Back to the point, Rebecca is a Harvard-educated lawyer who has friends (yes, she definitely has friends!) and has built an entirely new life for herself from the ground up. Objectively, she's a strong, independent woman, and yet all of her achievements seem to be overshadowed by her romantic obsession. Well, you know what? William Wallace's decision to lead rebel Scottish forces to fight for freedom against an oppressive king was also spurred by his love of a woman. By Jesus, there's even a song on the soundtrack titled "For the Love of a Princess," and yet no one questions the strength of his character.
[Sure, it isn't exactly fair to use this movie as a parallel comparison. Honestly, I just wanted another reason to bring up how good Braveheart is. It's so good, right?!]
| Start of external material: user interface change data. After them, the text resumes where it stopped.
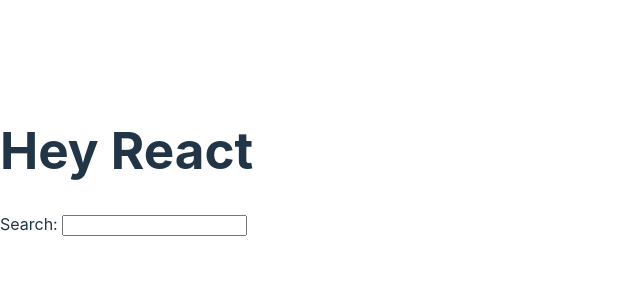
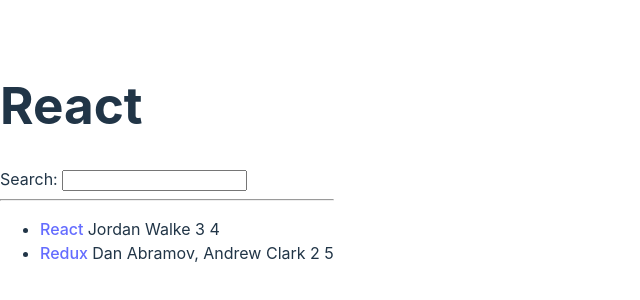
Before and after one commit to joshuakalungi/road_to_react, a React (Vite) app in the folder hacker-stories/: page / in a window 1280 px wide. Shown: the part 238-538 px from the top of the page, without its empty margins (0-640 px from the left). Built offline with nearby package versions, Linux system fonts and the light colour scheme.

Commit message:
other react components

```diff
--- a/hacker-stories/src/App.jsx
+++ b/hacker-stories/src/App.jsx
@@ -6,11 +6,39 @@
 // const title = "React";
 
 // javascript object
-const welcome = {
-  greeting: "Hey",
-  title: "React"
+// const welcome = {
+//   greeting: "Hey",
+//   title: "React"
 
+// }
+
+
+// function usage in JSX
+function getTitle(title){
+  return title;
 }
+
+
+
+// lists in React
+const list = [
+  {
+    title: "React",
+    url: 'https://reactjs.org/',
+    author: 'Jordan   Walke',
+    num_comments: 3,
+    points: 4,
+    objectID: 0,
+  },
+  {
+    title: "Redux",
+    url: 'https://redux.js.org/',
+    author: 'Dan Abramov, Andrew Clark',
+    num_comments: 2,
+    points: 5,
+    objectID: 1,
+  },
+];
 
 
 function App(){
@@ -19,13 +47,44 @@
 
   return (
     <div>
-      <h1>{welcome.greeting} {welcome.title}</h1>
+      <h1>{getTitle("React")}</h1>
 
-      <label htmlFor="search">Search: </label>
-      <input id="search" type="text" />
+
+      <Search />
+
+      <hr />
+
+      <List />
 
     </div>
   );
 }
 
+function List(){
+  return (
+  <ul>
+        {list.map(function (item){
+          return (
+            <li key={item.objectID}>
+              <span>
+                <a href={item.url}>{item.title} </a>
+              </span>
+              <span>{item.author} </span>
+              <span>{item.num_comments} </span>
+              <span>{item.points} </span>
+            </li>);
+        })}
+      </ul>
+  );
+}
+
+function Search() {
+  return (
+    <div>
+      <label htmlFor="search">Search: </label>
+      <input id="search" type="text" />
+    </div>
+  );
+}
+
 export default App;
```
The fact is, you don't often come across movies where the male protagonist's fierce mantra is *fingersnap* "I don't need a woman!," but I can lead you to a Beast's library worth of Broadway ballads and Rom-Com scripts that advise women that they're better off - and even stronger - without a man. But why? Why do we feel the need to project this message to women? Why are we insinuating that they're weaker women for choosing love?
Let me tell you something that I've learned the hard way: it takes a lot of strength to admit that you need someone. Really need someone. As a person who has been solidly single for over half a decade now, I can attest to the truth behind Wendy Wasserstein's quote. In most cases, it is easier - and perhaps a "safer" choice - to live alone. You get to keep your apartment at the level of Monica-enforced cleanliness (or Joey-approved dishevelment) that you please. You get to set your own schedule. You get to make daily choices that only affect you. But the minute you throw another person into the equation, things instantly become more complex - for better or worse. Either way, to allow someone to come and rock your boat of stable self-sufficiency is a bold move. To willingly give your heart to someone - knowing full well that within their hands lies the potential to rip it in two or let it atrophy from neglect - can be downright terrifying. And, yet, somewhere down the line we've misconstrued this courageous vulnerability with feminine weakness.
Those of us who have been lucky/clumsy enough to fall head over heels for someone knows that, often times, we can develop an emotional dependency on that person, whether we want to or not. Dear Ladies, please don't beat yourself up if this happens and please, for the love of Rachel Bloom, don't deprive yourself of the basic right to love someone for fear that it makes you a bad feminist. Trust me, you're not. Keep fighting for your reproductive rights and equal pay and you will be just fine.
So, go ahead and go "crazy" for whomever you'd like. You won't be shaming our fore-mothers, I promise - well, as long as you don't go full Sandy. NEVER GO FULL SANDY.
But choose love - because that's your right, too. <3
P.S. - By the way, that's my gay husband Rick in the thumbnail picture. I never said that needing a man had to be a sexual thing.
P.P.S. - But if it is? Good for you, girl. I live vicariously through you.